But that war is not the sole identity of Kargil. It was famous even before- famous for centuries among the silk route traders. This land was a transit point of the traders and caravans on their way from Kashmir and Punjab through Leh to China, Tibet and Yarken. The trade route though was closed many decades ago but the place has not yet lost its importance. Even today the travellers choose this small town as their favourite and most convenient place for night stay while going to Leh from Srinagar or when returning from Leh to Srinagar.
We were travelling to Kargil from Sonamarg. Enroute, we passed through the treacherous mountain pass Zojila and the second coldest inhabitat place in the world- Drass. Kargil is about 60 Kms from Drass. We crossed beautiful pasture grounds and Majestic Mountain peaks on the way from Drass.Read More
Sukh Niwaas, which is opposite to ‘Diwaan-e-Khaas’ having doors made of sandal wood and ivory. There is a channel running through the hall, which carried cool water that worked as an air cooler, with the aid of breeze. In this artistic hall cool climate was artificially created. It is said that the kings used to spend time in this Sukh Niwaas with their queens and sometimes with their mistresses that is why it is known as the residence of pleasure.Read More

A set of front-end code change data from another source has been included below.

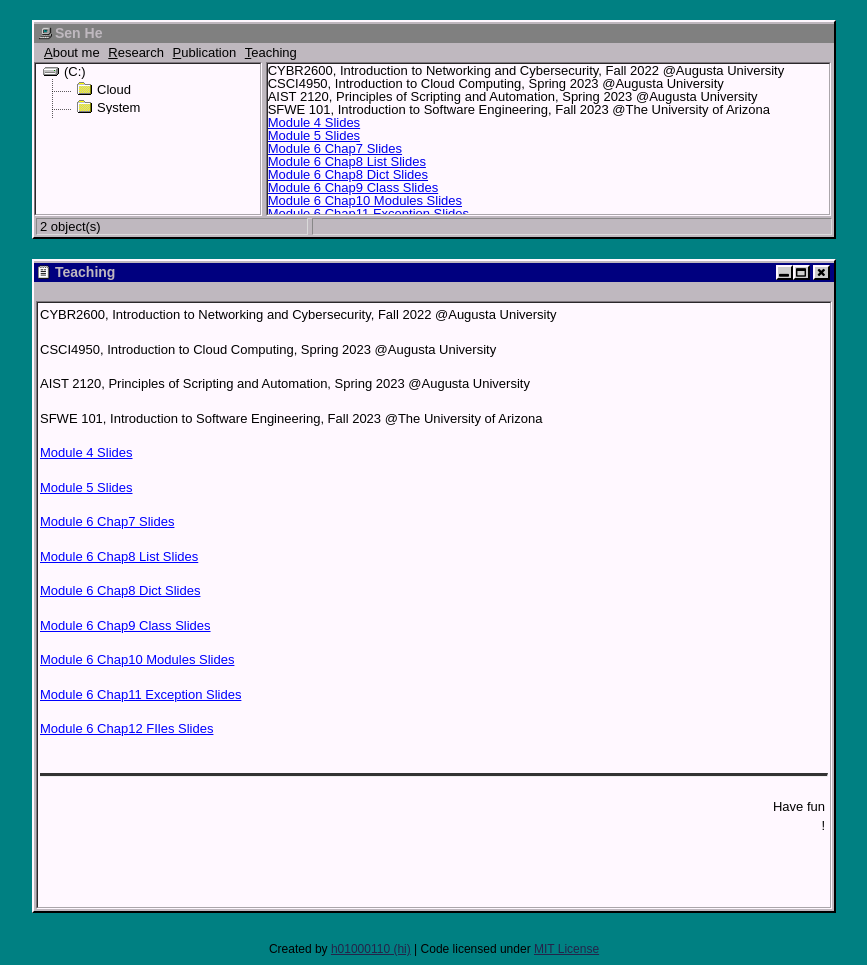
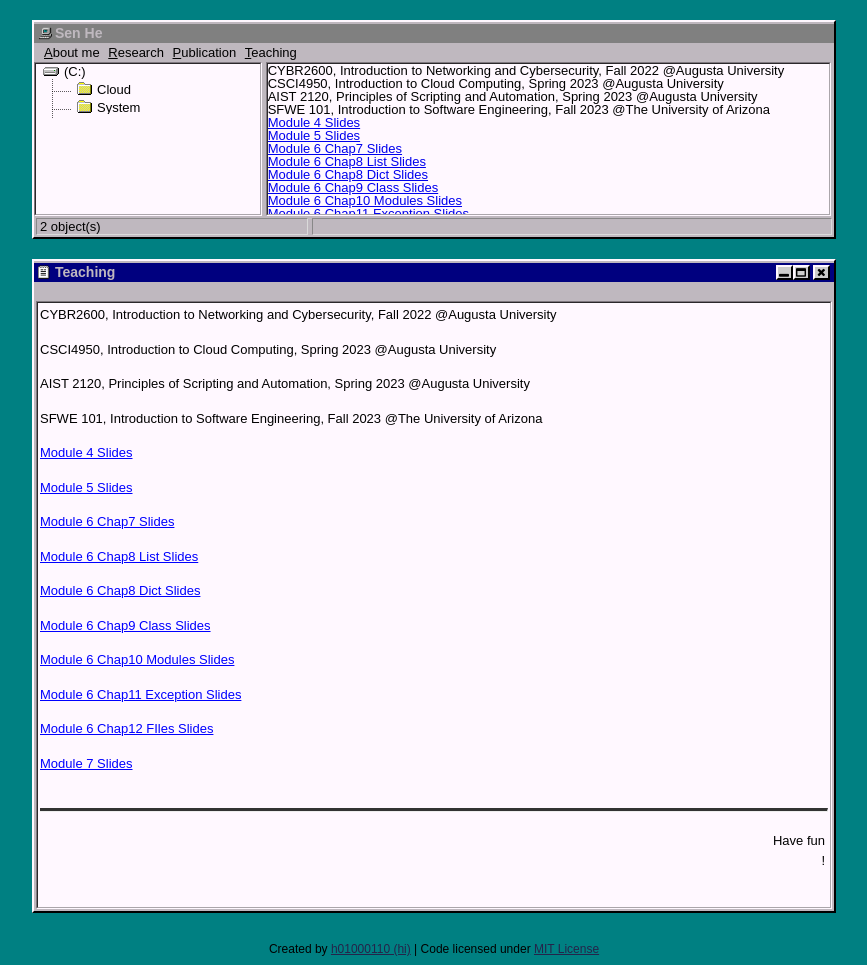
Before and after one commit to sen-he/sen-he.github.io, a Jekyll site: the page built from teaching/index.md, in a window 1280 px wide. Shown: the whole page, without its empty margins (206-1073 px from the left). Built offline with Jekyll 4.4.1, drawn with Linux system fonts in a browser that asks for light colours.

Commit message:
Update index.md

```diff
--- a/teaching/index.md
+++ b/teaching/index.md
@@ -29,3 +29,5 @@
   [Module 6 Chap11 Exception Slides](https://github.com/sen-he/sen-he.github.io/blob/master/teaching/Module%206%20-%20Exception%20Handling.pptx)
 
   [Module 6 Chap12 FIles Slides](https://github.com/sen-he/sen-he.github.io/blob/master/teaching/workingFiles.pptx)
+
+  [Module 7 Slides](https://github.com/sen-he/sen-he.github.io/blob/master/teaching/slides_mod7_DifferentTypesOfSoftwareTestingAndAlienInvasionSourceCode.pptx)
```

Kargil War Memorial is a monument established to commemorate the victories of Operation Vijay during the Indo-Pak war of 1999 and also to pay homage to war Martyrs who laid their lives while safeguarding our country against the Pakistani intruders. The memorial is made of pink sandstone at ‘ground zero’ with the backdrop of Tololing Range. On its rear wall, names of the martyrs are inscribed on golden plate.
I read therein the quote, “Beneath this earth young warriors sleep” and few lines from a poem of Martyr Ram Prasad Bismil (He was a great freedom fighter participated in Mainpuri Conspiracy of 1918, and the Kakori conspiracy of 1925 against the British Empire, and was sentenced to death by British Raj) at the bottom of the wall,
Shaheedon Ki Chitaon Par
Lagenge Har Baras Mele
Watan Par Mar Mitne Walo Ka
Yahi Baaki Nishaan Hoga